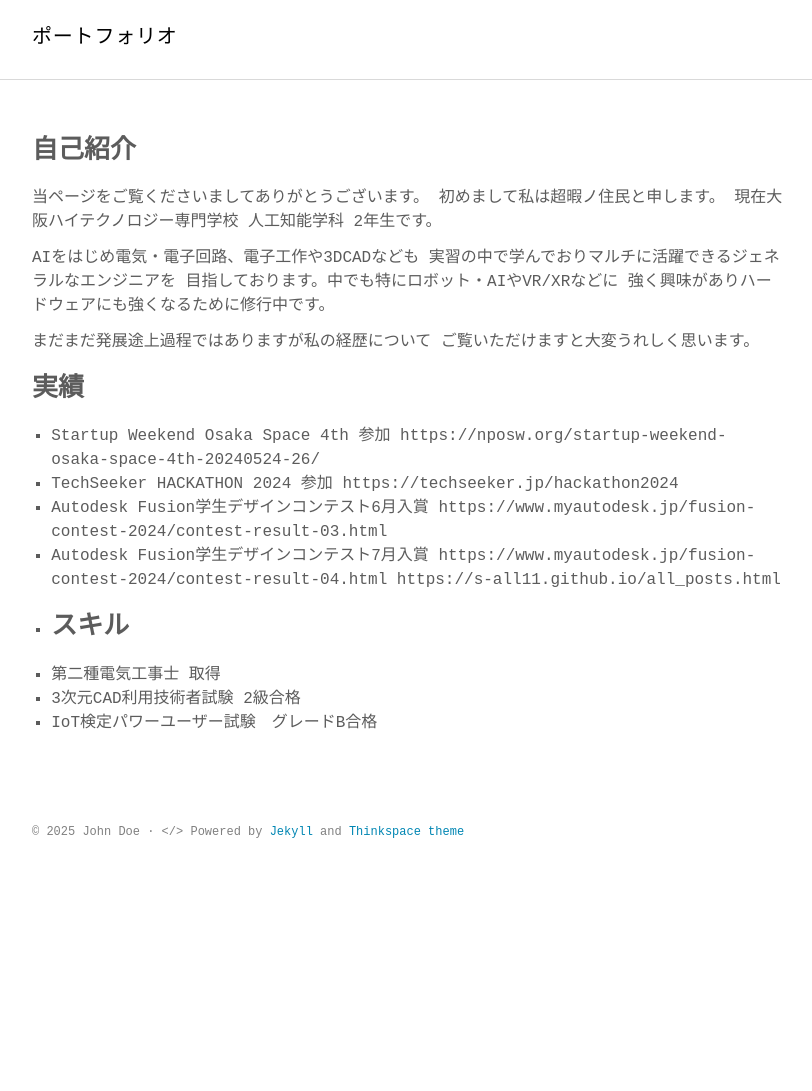
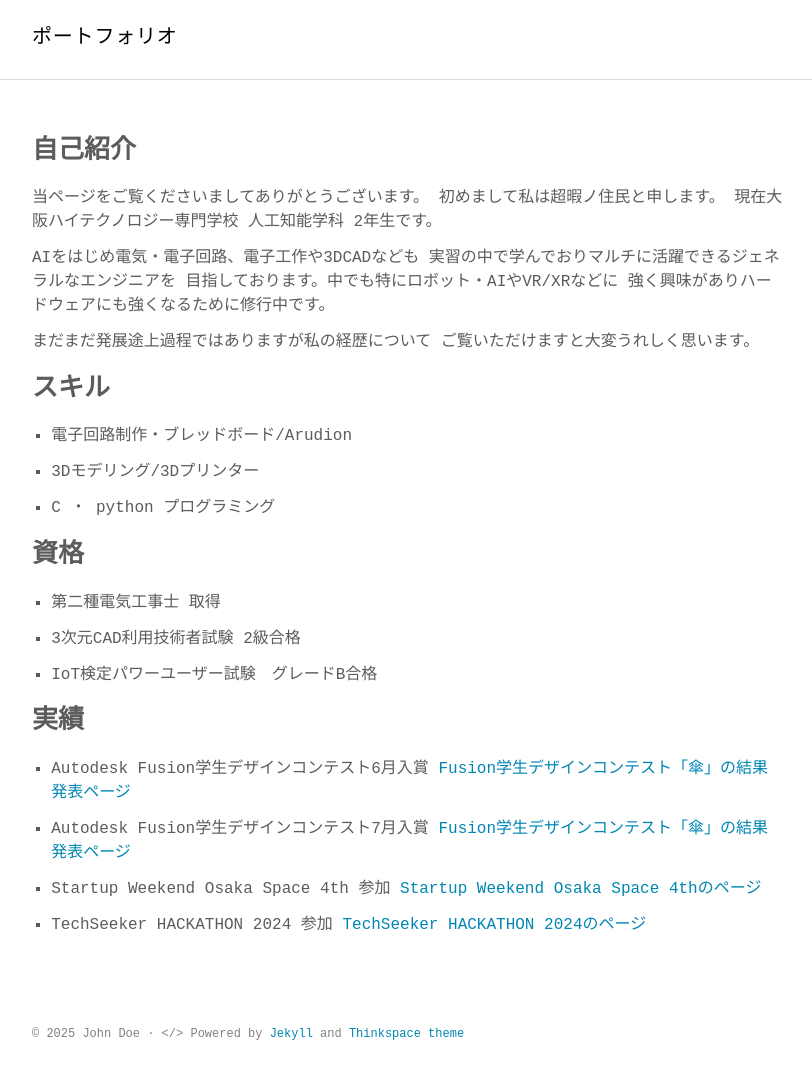
Before and after one commit to S-All11/resume, a Jekyll site: the page built from index.md, in a window 1280 px wide. Shown: the whole page, without its empty margins (232-1044 px from the left). Built offline with Jekyll 4.4.1, drawn with Linux system fonts in a browser that asks for light colours; some web fonts are replaced; before the commit the page ends 900 px from its top, so only the background shows below that.

Commit message:
update portfolio

```diff
--- a/index.md
+++ b/index.md
@@ -15,18 +15,31 @@ AIをはじめ電気・電子回路、電子工作や3DCADなども
 まだまだ発展途上過程ではありますが私の経歴について
 ご覧いただけますと大変うれしく思います。
 
+## スキル
+
+- 電子回路制作・ブレッドボード/Arudion
+
+- 3Dモデリング/3Dプリンター
+
+- C ・ python プログラミング
+
+## 資格
+
+- 第二種電気工事士 取得
+
+- 3次元CAD利用技術者試験 2級合格
+
+- IoT検定パワーユーザー試験　グレードB合格
+
 ## 実績
+- Autodesk Fusion学生デザインコンテスト6月入賞
+[Fusion学生デザインコンテスト「傘」の結果発表ページ](https://www.myautodesk.jp/fusion-contest-2024/contest-result-03.html)
+
+- Autodesk Fusion学生デザインコンテスト7月入賞
+[Fusion学生デザインコンテスト「傘」の結果発表ページ](https://www.myautodesk.jp/fusion-contest-2024/contest-result-04.html)
+
 - Startup Weekend Osaka Space 4th 参加
-https://nposw.org/startup-weekend-osaka-space-4th-20240524-26/
+[Startup Weekend Osaka Space 4thのページ](https://nposw.org/startup-weekend-osaka-space-4th-20240524-26/)
+
 - TechSeeker HACKATHON 2024 参加
-https://techseeker.jp/hackathon2024
-- Autodesk Fusion学生デザインコンテスト6月入賞
-https://www.myautodesk.jp/fusion-contest-2024/contest-result-03.html
-- Autodesk Fusion学生デザインコンテスト7月入賞
-https://www.myautodesk.jp/fusion-contest-2024/contest-result-04.html
-https://s-all11.github.io/all_posts.html
--
-## スキル
-- 第二種電気工事士 取得
-- 3次元CAD利用技術者試験 2級合格
-- IoT検定パワーユーザー試験　グレードB合格
+[TechSeeker HACKATHON 2024のページ](https://techseeker.jp/hackathon2024)
```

+ + + +

*THE PROBLEM:*
Read through the entries and copy each line in which "https" appears.

*EXERCISE SOLUTION:*
+[Fusion学生デザインコンテスト「傘」の結果発表ページ](https://www.myautodesk.jp/fusion-contest-2024/contest-result-03.html)
+[Fusion学生デザインコンテスト「傘」の結果発表ページ](https://www.myautodesk.jp/fusion-contest-2024/contest-result-04.html)
-https://nposw.org/startup-weekend-osaka-space-4th-20240524-26/
+[Startup Weekend Osaka Space 4thのページ](https://nposw.org/startup-weekend-osaka-space-4th-20240524-26/)
-https://techseeker.jp/hackathon2024
-https://www.myautodesk.jp/fusion-contest-2024/contest-result-03.html
-https://www.myautodesk.jp/fusion-contest-2024/contest-result-04.html
-https://s-all11.github.io/all_posts.html
+[TechSeeker HACKATHON 2024のページ](https://techseeker.jp/hackathon2024)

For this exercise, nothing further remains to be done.